──────── RECORDS SHOWN ────────
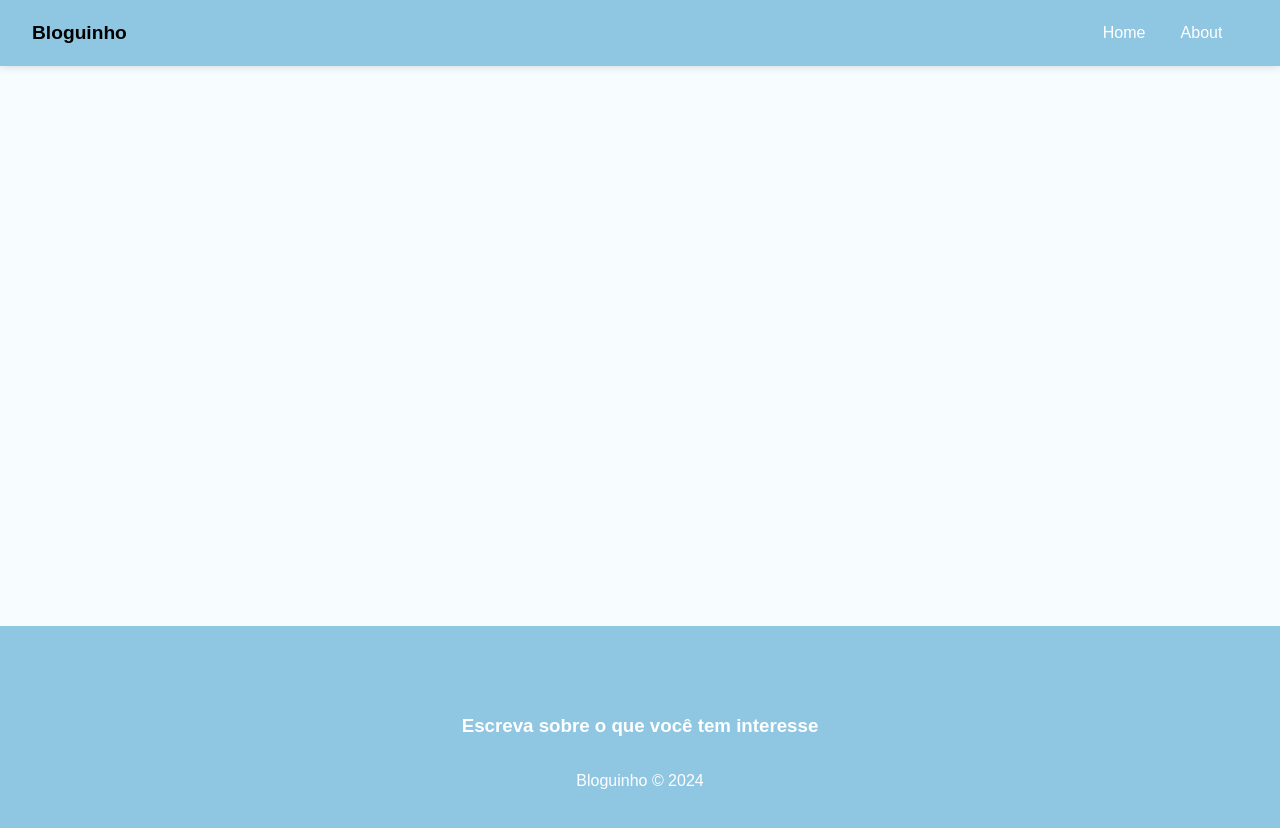
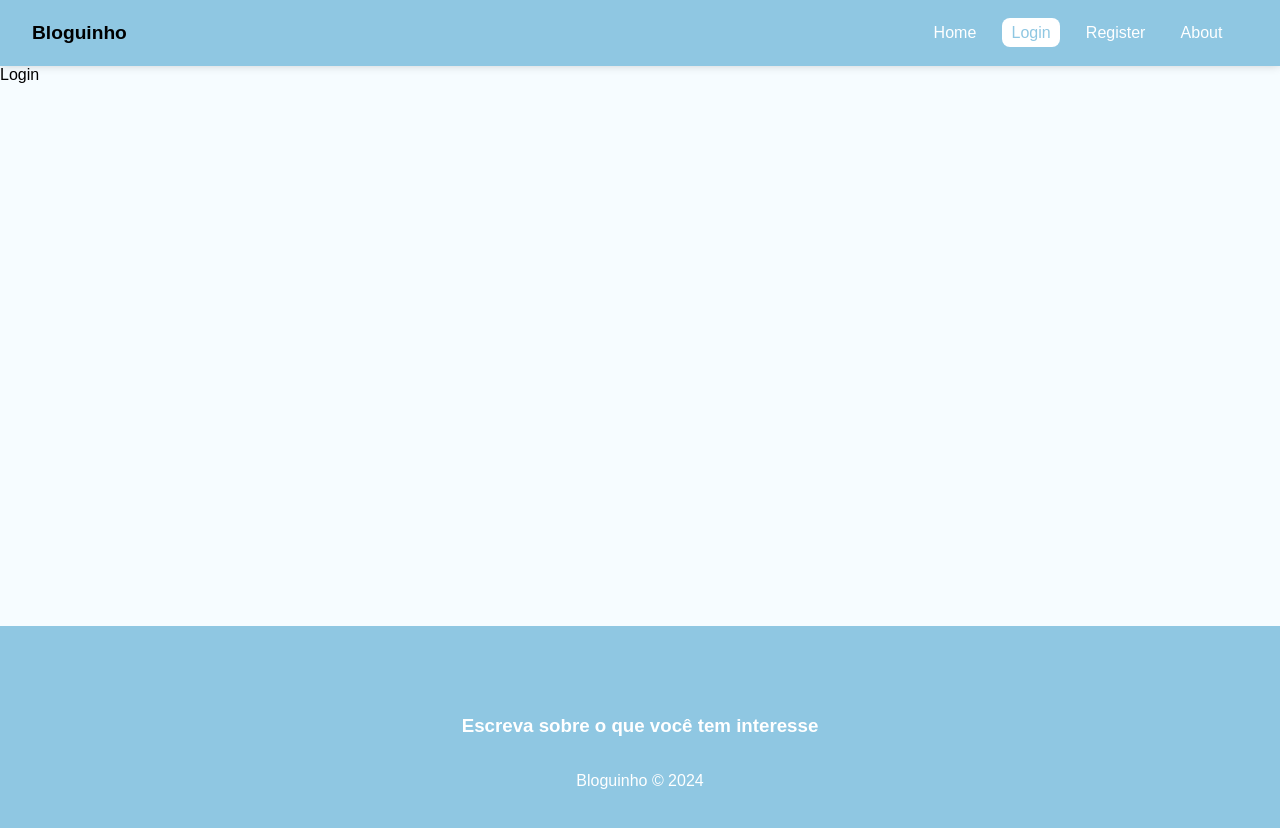
Before and after one commit to Setoue/bloguinho, a React (Create React App) app: page /login in a window 1280 px wide. Shown: the top 828 px of the page. Built offline with nearby package versions, Linux system fonts and the light colour scheme; a web font is replaced by a local one.

Commit message:
feat: add login and register page and set your routes

```diff
--- a/src/App.js
+++ b/src/App.js
@@ -4,6 +4,8 @@ import Home from "./pages/Home/Home";
 import About from "./pages/About/About";
 import NavBar from "./components/NavBar/NavBar";
 import Footer from "./components/Footer/Footer";
+import Login from "./pages/Login/Login";
+import Register from "./pages/Register/Register";
 
 function App() {
   return (
@@ -14,6 +16,8 @@ function App() {
           <Routes>
             <Route path="/" element={<Home />} />
             <Route path="/about" element={<About />} />
+            <Route path="/login" element={<Login />} />
+            <Route path="/register" element={<Register />} />
           </Routes>
         </div>
         <Footer />
--- a/src/components/NavBar/NavBar.jsx
+++ b/src/components/NavBar/NavBar.jsx
@@ -20,6 +20,26 @@ const NavBar = () => {
         </li>
         <li>
           <NavLink
+            to="/login"
+            className={({ isActive }) =>
+              isActive ? styles.active : styles.notActive
+            }
+          >
+            Login
+          </NavLink>
+        </li>
+        <li>
+          <NavLink
+            to="/register"
+            className={({ isActive }) =>
+              isActive ? styles.active : styles.notActive
+            }
+          >
+            Register
+          </NavLink>
+        </li>
+        <li>
+          <NavLink
             to="/about"
             className={({ isActive }) =>
               isActive ? styles.active : styles.notActive
--- /dev/null
+++ b/src/pages/Login/Login.jsx
@@ -0,0 +1,7 @@
+import styles from "./Login.module.css";
+
+const Login = () => {
+  return <div>Login</div>;
+};
+
+export default Login;
--- /dev/null
+++ b/src/pages/Register/Register.jsx
@@ -0,0 +1,7 @@
+import styles from "./Register.module.css";
+
+const Register = () => {
+  return <div>Register</div>;
+};
+
+export default Register;
```
Also changed, not shown: src/pages/Login/Login.module.css (added), src/pages/Register/Register.module.css (added).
────────
Please return all of the entries word for word, excluding the pictures.

**TASK RESPONSE**
Before and after one commit to Setoue/bloguinho, a React (Create React App) app: page /login in a window 1280 px wide. Shown: the top 828 px of the page. Built offline with nearby package versions, Linux system fonts and the light colour scheme; a web font is replaced by a local one.

Commit message:
feat: add login and register page and set your routes

```diff
--- a/src/App.js
+++ b/src/App.js
@@ -4,6 +4,8 @@ import Home from "./pages/Home/Home";
 import About from "./pages/About/About";
 import NavBar from "./components/NavBar/NavBar";
 import Footer from "./components/Footer/Footer";
+import Login from "./pages/Login/Login";
+import Register from "./pages/Register/Register";
 
 function App() {
   return (
@@ -14,6 +16,8 @@ function App() {
           <Routes>
             <Route path="/" element={<Home />} />
             <Route path="/about" element={<About />} />
+            <Route path="/login" element={<Login />} />
+            <Route path="/register" element={<Register />} />
           </Routes>
         </div>
         <Footer />
--- a/src/components/NavBar/NavBar.jsx
+++ b/src/components/NavBar/NavBar.jsx
@@ -20,6 +20,26 @@ const NavBar = () => {
         </li>
         <li>
           <NavLink
+            to="/login"
+            className={({ isActive }) =>
+              isActive ? styles.active : styles.notActive
+            }
+          >
+            Login
+          </NavLink>
+        </li>
+        <li>
+          <NavLink
+            to="/register"
+            className={({ isActive }) =>
+              isActive ? styles.active : styles.notActive
+            }
+          >
+            Register
+          </NavLink>
+        </li>
+        <li>
+          <NavLink
             to="/about"
             className={({ isActive }) =>
               isActive ? styles.active : styles.notActive
--- /dev/null
+++ b/src/pages/Login/Login.jsx
@@ -0,0 +1,7 @@
+import styles from "./Login.module.css";
+
+const Login = () => {
+  return <div>Login</div>;
+};
+
+export default Login;
--- /dev/null
+++ b/src/pages/Register/Register.jsx
@@ -0,0 +1,7 @@
+import styles from "./Register.module.css";
+
+const Register = () => {
+  return <div>Register</div>;
+};
+
+export default Register;
```
Also changed, not shown: src/pages/Login/Login.module.css (added), src/pages/Register/Register.module.css (added).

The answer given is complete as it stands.